The case of Dora examines the realm of mysterious and private life. During the year of 1900 Sigmund Freud offered therapy to a girl of eighteen, who he called Dora in a short story he wrote after his sessions ended with her. The rest of this paper will focus on the accounts from Freud himself and Dora, Freud's patient.

Dora was a girl of attractiveness, intelligence and was economically well off, even with all of these qualities Dora was rarely happy with her life. She suffered from several symptoms that Freud termed hysteria. Her symptoms included: difficulties breathing, recurrent headaches, fainting and violent attacks of coughing. The symptoms did not seem to have any physical cause.

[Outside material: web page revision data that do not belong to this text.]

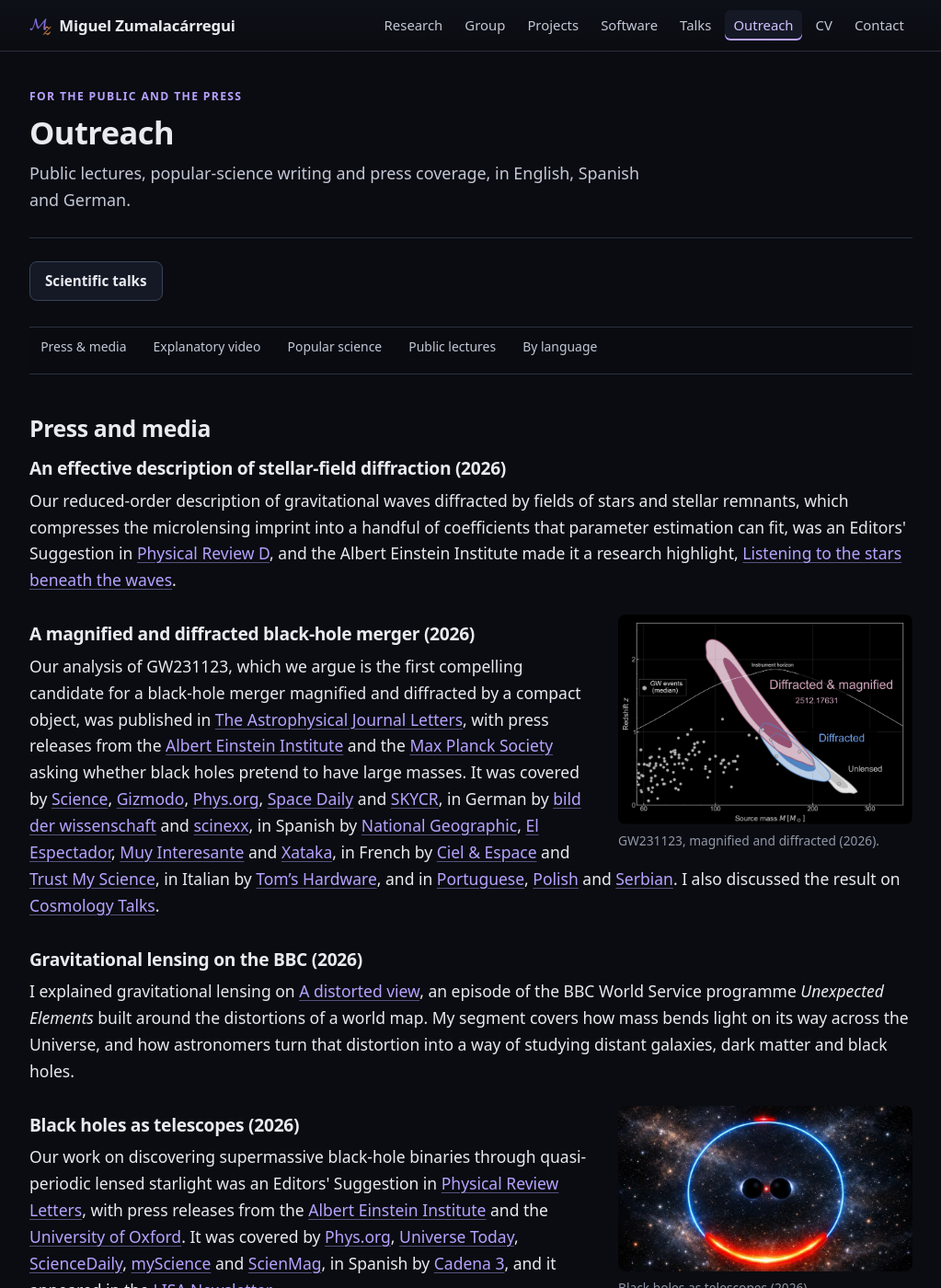
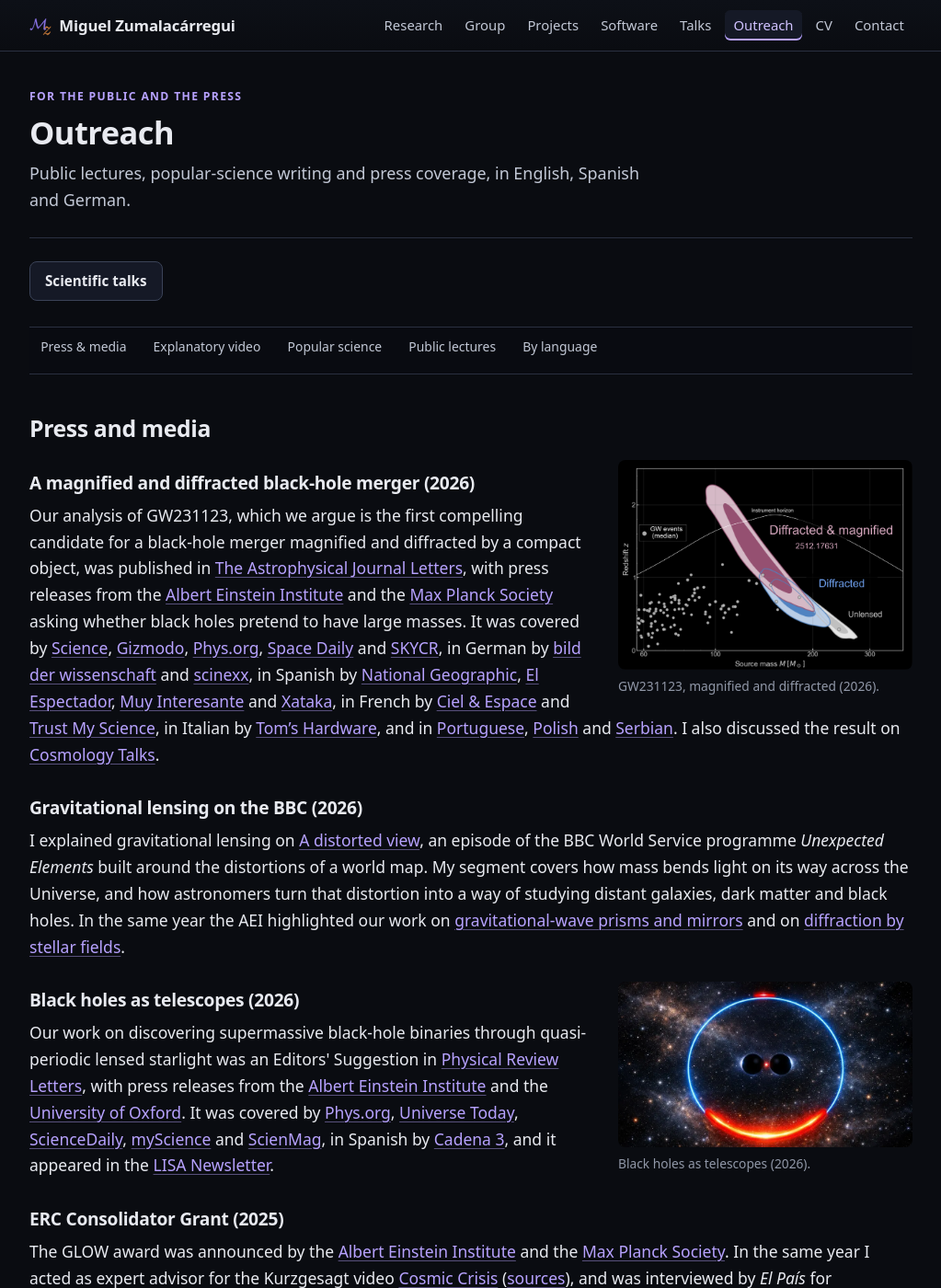
Before and after one commit to miguelzuma/miguelzuma.github.io, a Jekyll site: the page built from outreach.html, in a window 1280 px wide and 1400 px high. Shown: the whole window at 92% size, without its empty margins (128-1151 px from the left). Built offline with Jekyll 4.4.1, drawn with Linux system fonts in a browser that asks for light colours.

Commit message:
Outreach: the prisms-and-mirrors highlight, and minor highlights under the BBC piece
The dispersion paper with Menadeo and Giardino is out in JCAP 09, 092 (2026)
and was an AEI research highlight; research.html gets the published
reference and the feature.

On the outreach page the two 2026 research highlights no longer get entries
of their own. Like the extras under the ERC grant, they close the BBC entry
in one sentence, the way the 2023-2025 entry mentions a minor highlight.

Co-Authored-By: Claude Opus 5.5 <noreply@anthropic.com>

```diff
--- a/outreach.html
+++ b/outreach.html
@@ -31,17 +31,6 @@ sections:
 <!-- ================= Press ================= -->
 <section class="section" id="press">
   <h2>Press and media</h2>
-
-  <h3>An effective description of stellar-field diffraction (2026)</h3>
-  <p>
-    Our reduced-order description of gravitational waves diffracted by fields
-    of stars and stellar remnants, which compresses the microlensing imprint
-    into a handful of coefficients that parameter estimation can fit, was an
-    Editors' Suggestion in
-    <a href="https://doi.org/10.1103/d5fx-xgd2" rel="noopener">Physical Review D</a>,
-    and the Albert Einstein Institute made it a research highlight,
-    <a href="https://www.aei.mpg.de/1507473/listening-to-the-stars-beneath-the-waves" rel="noopener">Listening to the stars beneath the waves</a>.
-  </p>
 
   <figure class="float-right" style="width:320px;">
     <img src="{{ '/imgs/GW231123_annotation.png' | relative_url }}"
@@ -95,6 +84,10 @@ sections:
     bends light on its way across the Universe, and how astronomers turn that
     distortion into a way of studying distant galaxies, dark matter and black
     holes.
+    In the same year the AEI highlighted our work on
+    <a href="https://www.aei.mpg.de/1508860/Prisms-and-mirrors-for-gravitational-waves" rel="noopener">gravitational-wave prisms and mirrors</a>
+    and on
+    <a href="https://www.aei.mpg.de/1507473/listening-to-the-stars-beneath-the-waves" rel="noopener">diffraction by stellar fields</a>.
   </p>
 
   <figure class="float-right" style="width:320px;">
--- a/research.html
+++ b/research.html
@@ -442,7 +442,8 @@ sections:
     <li>
       <a href="https://inspirehep.net/literature/3081772" rel="noopener">Gravitational-wave dispersion over inhomogeneous space-times: general relativity, screened theories of gravity and non-minimal dark energy</a>
       <span class="authors">N. Menadeo, S. Giardino, M. Zumalacárregui</span>
-      <span class="journal">JCAP, accepted · arXiv:2511.08023</span>
+      <span class="journal">JCAP <strong>09</strong>, 092 (2026)</span>
+      <span class="feature">Featured by <a href="https://www.aei.mpg.de/1508860/Prisms-and-mirrors-for-gravitational-waves" rel="noopener">AEI</a></span>
     </li>
   </ul>
 
```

Freud uncovered the following story that shaped the underlying reasons for her hysteria. Dora had unwittingly become part of a web of deceit and infidelity that involved her parents and their friends - Herr and Frau K. It's seems that Dora's father had been carrying on an affair with Frau K. Freud accounts that there was good reason that Herr K knew of the affair and in exchange for his wife considered his friends daughter (Dora). Dora's father tacitly "handed over" her for...